Lines holding the string "gtruth" in the listing below are to be copied.

INFORMATION —
=== Section Start ===

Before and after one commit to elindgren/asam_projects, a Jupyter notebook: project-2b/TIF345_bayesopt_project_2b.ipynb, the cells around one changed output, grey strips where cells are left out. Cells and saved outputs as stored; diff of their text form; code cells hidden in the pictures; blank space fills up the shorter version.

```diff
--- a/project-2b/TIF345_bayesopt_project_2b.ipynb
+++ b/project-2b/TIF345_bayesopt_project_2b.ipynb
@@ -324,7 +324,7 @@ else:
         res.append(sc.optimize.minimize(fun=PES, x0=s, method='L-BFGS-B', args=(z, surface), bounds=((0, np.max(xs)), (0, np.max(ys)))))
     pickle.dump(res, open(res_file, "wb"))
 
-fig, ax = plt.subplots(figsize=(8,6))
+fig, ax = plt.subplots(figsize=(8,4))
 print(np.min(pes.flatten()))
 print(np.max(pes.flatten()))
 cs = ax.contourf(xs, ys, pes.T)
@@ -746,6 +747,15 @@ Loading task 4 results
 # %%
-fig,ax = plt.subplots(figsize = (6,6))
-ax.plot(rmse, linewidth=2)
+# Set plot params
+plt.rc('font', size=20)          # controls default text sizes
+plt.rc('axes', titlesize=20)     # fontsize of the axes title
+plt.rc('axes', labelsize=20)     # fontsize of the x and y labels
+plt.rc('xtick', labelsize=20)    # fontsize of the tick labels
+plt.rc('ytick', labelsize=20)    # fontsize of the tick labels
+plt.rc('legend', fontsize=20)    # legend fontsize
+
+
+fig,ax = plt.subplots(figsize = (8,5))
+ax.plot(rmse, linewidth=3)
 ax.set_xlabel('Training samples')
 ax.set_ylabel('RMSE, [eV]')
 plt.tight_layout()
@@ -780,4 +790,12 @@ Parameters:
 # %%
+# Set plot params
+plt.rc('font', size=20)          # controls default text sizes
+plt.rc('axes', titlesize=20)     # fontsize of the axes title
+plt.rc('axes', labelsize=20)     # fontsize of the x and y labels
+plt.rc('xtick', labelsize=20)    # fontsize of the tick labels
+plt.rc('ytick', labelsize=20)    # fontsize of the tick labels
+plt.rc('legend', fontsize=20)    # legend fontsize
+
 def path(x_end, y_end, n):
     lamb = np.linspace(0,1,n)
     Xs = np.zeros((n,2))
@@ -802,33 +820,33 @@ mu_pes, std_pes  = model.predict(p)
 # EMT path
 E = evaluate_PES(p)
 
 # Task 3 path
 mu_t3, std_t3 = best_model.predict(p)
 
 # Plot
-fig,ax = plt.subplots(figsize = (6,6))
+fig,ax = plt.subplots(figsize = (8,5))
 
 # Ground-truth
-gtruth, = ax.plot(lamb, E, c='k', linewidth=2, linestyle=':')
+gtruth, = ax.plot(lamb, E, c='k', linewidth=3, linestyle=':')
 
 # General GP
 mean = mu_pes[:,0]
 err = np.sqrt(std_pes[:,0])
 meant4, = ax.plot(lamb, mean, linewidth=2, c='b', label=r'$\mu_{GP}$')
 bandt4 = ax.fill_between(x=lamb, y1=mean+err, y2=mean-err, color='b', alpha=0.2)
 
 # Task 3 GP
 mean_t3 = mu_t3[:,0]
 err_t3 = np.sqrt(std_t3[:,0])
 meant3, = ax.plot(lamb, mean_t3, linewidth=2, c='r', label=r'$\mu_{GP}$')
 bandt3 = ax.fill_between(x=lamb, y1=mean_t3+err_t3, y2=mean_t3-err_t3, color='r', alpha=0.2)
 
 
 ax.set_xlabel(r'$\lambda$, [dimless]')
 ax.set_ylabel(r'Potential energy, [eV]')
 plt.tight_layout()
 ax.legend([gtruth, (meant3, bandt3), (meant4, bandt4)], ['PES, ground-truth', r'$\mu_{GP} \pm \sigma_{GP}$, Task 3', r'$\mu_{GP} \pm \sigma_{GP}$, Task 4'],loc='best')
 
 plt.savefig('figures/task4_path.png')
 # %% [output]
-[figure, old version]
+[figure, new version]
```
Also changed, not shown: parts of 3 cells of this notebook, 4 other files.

=== Section End ===

SOLUTION FOR THIS PROBLEM —
-gtruth, = ax.plot(lamb, E, c='k', linewidth=2, linestyle=':')
+gtruth, = ax.plot(lamb, E, c='k', linewidth=3, linestyle=':')
 ax.legend([gtruth, (meant3, bandt3), (meant4, bandt4)], ['PES, ground-truth', r'$\mu_{GP} \pm \sigma_{GP}$, Task 3', r'$\mu_{GP} \pm \sigma_{GP}$, Task 4'],loc='best')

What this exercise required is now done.